As described on the website: "In this presentation we will first briefly review the symptomatic presentation of youth with prolonged recovery and identify the demographic, injury-related, and symptomatic risk [...]
As described on the website:
“In this presentation we will first briefly review the symptomatic presentation of youth with prolonged recovery and identify the demographic, injury-related, and symptomatic risk factors for prolonged recovery. The correlates and sequelae of prolonged recovery will also be reviewed, such as depression, anxiety, attentional and concentration difficulties, sleep problems, headache, and suicidal ideation and behavior. Next, we will describe a current best practice for management of prolonged recovery, deciding which set of symptoms and impairments to target first, and psychosocial and pharmacological approaches to management of prolonged recovery. Finally, we will suggest approaches to parent education, school and athletic management, and screening for behavioral health issues that may prevent development of prolonged recovery and will lead to earlier identification of youth at risk for prolonged recovery.”
There is no cost for this webinar.
(Thursday) 3:30 pm - 5:00 pm
Pennsylvania Department of Education - Bureau of Special Education
Here are some videos for your review. You can find others on the Domestic Violence playlist on my YouTube channel.<
It's Ok to need help or assistance if you're dealing with a recovery or are a caregiver. It's common for concussees to feel alone, or that they're the only one dealing with such a situation. That's not the case. You're not alone.
I've pulled together many resources for help, both online and in-person. Here's a link to the comprehensive spreadsheet:
Updated: October 28, 2014
If you feel that you need assistance right now, please visit this website or call this number:
Assaults can result in a concussion or TBI. If you receive such an injury, please seek medical assistance. Remember that a concussion can change over a period of several days. So even if you're Ok in the first 24 hours, it might not be the case over the next 48 hours. Symptoms could worsen. For information about what to look for and when to seek medical assistance, see the CDC information about concussion signs, symptoms, and when to seek medical assistance.
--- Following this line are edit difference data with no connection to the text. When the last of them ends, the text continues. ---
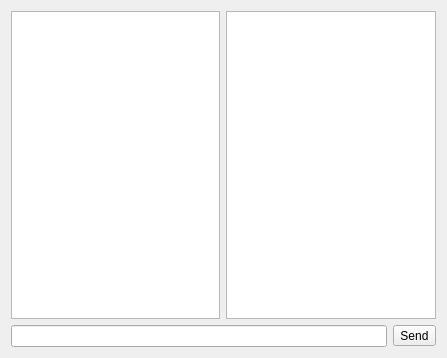
The window that ui/HUBWindow.ui (apavelm/stildcpp) describes before a commit, drawn with Qt 5.
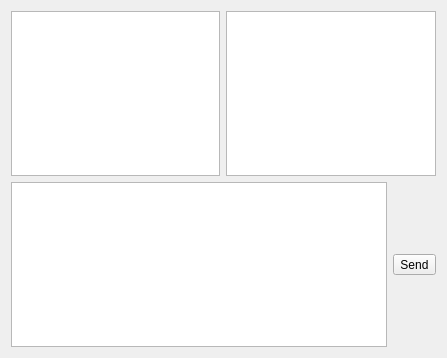
The same window after the commit.

What changed in the file:
```diff
--- a/ui/HUBWindow.ui
+++ b/ui/HUBWindow.ui
@@ -41,7 +41,7 @@
      <item>
       <layout class="QHBoxLayout" >
        <item>
-        <widget class="QLineEdit" name="lineEdit" />
+        <widget class="QTextEdit" name="lineEdit" />
        </item>
        <item>
         <widget class="QToolButton" name="SendBtn" >
```
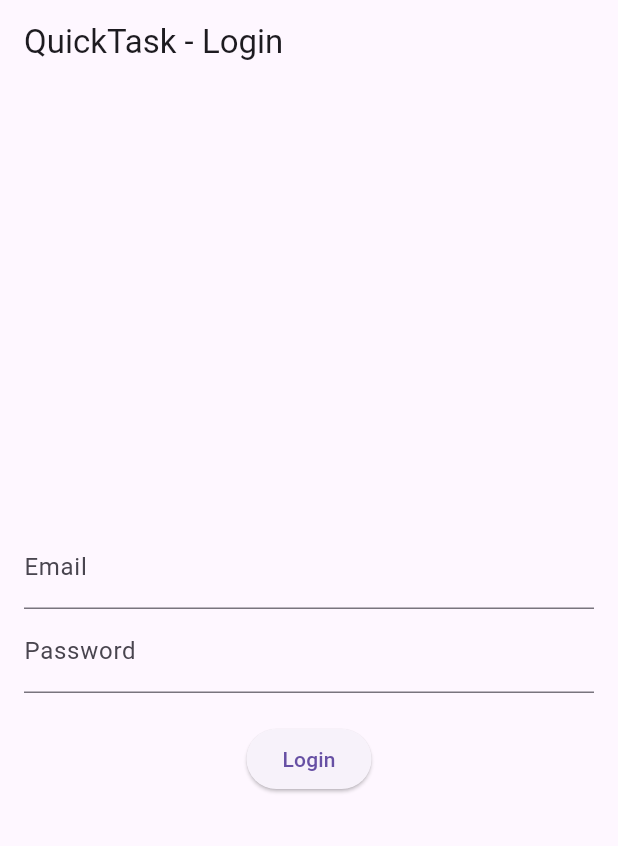
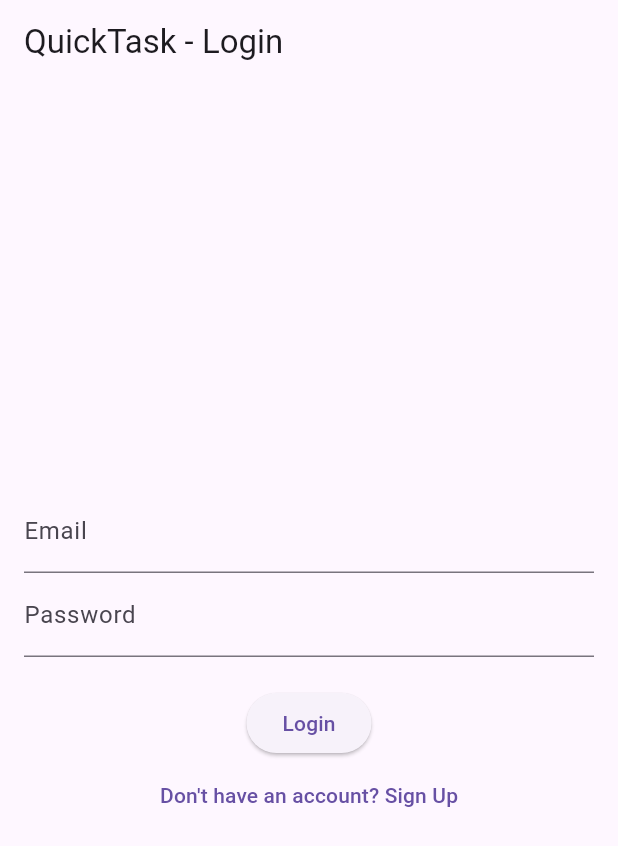
Before and after one commit to 2023mt93153/2023mt93153, a Flutter app: the screen it shows after launch, on a phone screen of 412 x 824 dp. Shown: the top 846 px of the screen. Run offline on Flutter 3.47's test engine with Material 3 defaults, Android fonts, the light colour scheme and no system bars.

Commit message:
Update auth_screen.dart

```diff
--- a/lib/screens/auth_screen.dart
+++ b/lib/screens/auth_screen.dart
@@ -1,33 +1,74 @@
 import 'package:flutter/material.dart';
-import 'package:quicktask/screens/task_list_screen.dart';  // Ensure this import is correct
+import 'package:quicktask/screens/task_list_screen.dart';
+import 'package:quicktask/services/api_service.dart'; // Import the ApiService
 
-class AuthScreen extends StatelessWidget {
+class AuthScreen extends StatefulWidget {
+  @override
+  _AuthScreenState createState() => _AuthScreenState();
+}
+
+class _AuthScreenState extends State<AuthScreen> {
+  final TextEditingController _emailController = TextEditingController();
+  final TextEditingController _passwordController = TextEditingController();
+  bool isSignUp = false; // Toggle between Sign-Up and Login
+
+  Future<void> _submit() async {
+    final email = _emailController.text;
+    final password = _passwordController.text;
+
+    if (email.isEmpty || password.isEmpty) {
+      ScaffoldMessenger.of(context).showSnackBar(SnackBar(content: Text('Please enter both email and password')));
+      return;
+    }
+
+    try {
+      if (isSignUp) {
+        await ApiService.signUp(email, password);
+        ScaffoldMessenger.of(context).showSnackBar(SnackBar(content: Text('Sign-up successful!')));
+        // Navigate to the login page after successful sign-up
+        setState(() {
+          isSignUp = false;
+        });
+      } else {
+        await ApiService.logIn(email, password);
+        ScaffoldMessenger.of(context).showSnackBar(SnackBar(content: Text('Login successful!')));
+        Navigator.pushReplacementNamed(context, '/tasks');  // Navigate to Task List Screen
+      }
+    } catch (e) {
+      ScaffoldMessenger.of(context).showSnackBar(SnackBar(content: Text('Error: $e')));
+    }
+  }
+
   @override
   Widget build(BuildContext context) {
     return Scaffold(
-      appBar: AppBar(title: Text('QuickTask - Login')),
+      appBar: AppBar(title: Text(isSignUp ? 'QuickTask - Sign Up' : 'QuickTask - Login')),
       body: Padding(
         padding: const EdgeInsets.all(16.0),
         child: Column(
           mainAxisAlignment: MainAxisAlignment.center,
           children: [
             TextField(
+              controller: _emailController,
               decoration: InputDecoration(labelText: 'Email'),
             ),
             TextField(
+              controller: _passwordController,
               decoration: InputDecoration(labelText: 'Password'),
               obscureText: true,
             ),
             SizedBox(height: 20),
             ElevatedButton(
+              onPressed: _submit,
+              child: Text(isSignUp ? 'Sign Up' : 'Login'),
+            ),
+            TextButton(
               onPressed: () {
-                // Navigate to TaskListScreen
-                Navigator.push(
-                  context,
-                  MaterialPageRoute(builder: (context) => TaskListScreen()),
-                );
+                setState(() {
+                  isSignUp = !isSignUp; // Toggle between sign up and login
+                });
               },
-              child: Text('Login'),
+              child: Text(isSignUp ? 'Already have an account? Login' : 'Don\'t have an account? Sign Up'),
             ),
           ],
         ),
```
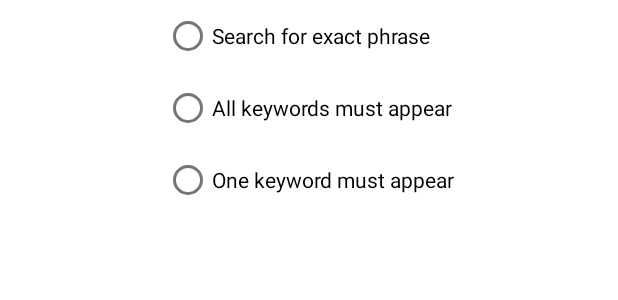
After one commit to theredstone496/federated-states-of-microsoft-teams, an Android app: the layout options_dialog.xml on its own in the app's theme, with its tools: preview values and no code run, on a phone screen of 412 x 824 dp. The commit adds this screen. Shown: the top 300 px of the screen. Run offline under Robolectric (Android 15) with nearby library versions, the phone set to English and light mode, and no system bars.

Commit message:
basic sorting options (match exact, have all keywords, have one keyword) have been added

```diff
--- a/app/src/main/java/com/example/fsmapp/Settings.kt
+++ b/app/src/main/java/com/example/fsmapp/Settings.kt
@@ -7,5 +7,6 @@ class Settings {
         var sources: ArrayList<Source.SourceItem> = ArrayList()
         var langs = arrayListOf(true, true,true,true,true,true,true,true,true,true,true,true,true,true)
         var existentlangs = arrayListOf("en", "no", "it", "ar", "ud", "de", "pt", "es", "fr", "he", "ru", "sv", "nl", "zh")
+        var searchOption: String = "match"
     }
 }
--- /dev/null
+++ b/app/src/main/res/layout/options_dialog.xml
@@ -0,0 +1,33 @@
+<?xml version="1.0" encoding="utf-8"?>
+<androidx.constraintlayout.widget.ConstraintLayout xmlns:android="http://schemas.android.com/apk/res/android"
+    xmlns:app="http://schemas.android.com/apk/res-auto"
+    xmlns:tools="http://schemas.android.com/tools"
+    android:layout_width="match_parent"
+    android:layout_height="match_parent">
+
+    <RadioGroup
+        android:layout_width="wrap_content"
+        android:layout_height="wrap_content"
+        app:layout_constraintEnd_toEndOf="parent"
+        app:layout_constraintStart_toStartOf="parent"
+        app:layout_constraintTop_toTopOf="parent">
+
+        <RadioButton
+            android:id="@+id/matchSelect"
+            android:layout_width="wrap_content"
+            android:layout_height="wrap_content"
+            android:text="Search for exact phrase" />
+
+        <RadioButton
+            android:id="@+id/allSelect"
+            android:layout_width="wrap_content"
+            android:layout_height="wrap_content"
+            android:text="All keywords must appear" />
+
+        <RadioButton
+            android:id="@+id/oneSelect"
+            android:layout_width="wrap_content"
+            android:layout_height="wrap_content"
+            android:text="One keyword must appear" />
+    </RadioGroup>
+</androidx.constraintlayout.widget.ConstraintLayout>
```
Also changed, not shown: app/src/main/java/com/example/fsmapp/SearchFragment.kt (+46 -3 lines), app/src/main/res/drawable/ic_baseline_settings_24.xml (added, +10 -0 lines), app/src/main/res/layout/fragment_search.xml (+8 -0 lines), 1 other file.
National Domestic Violence Hotline
National Sexual Assault Hotline
Sexual Assault Support for the DoD Community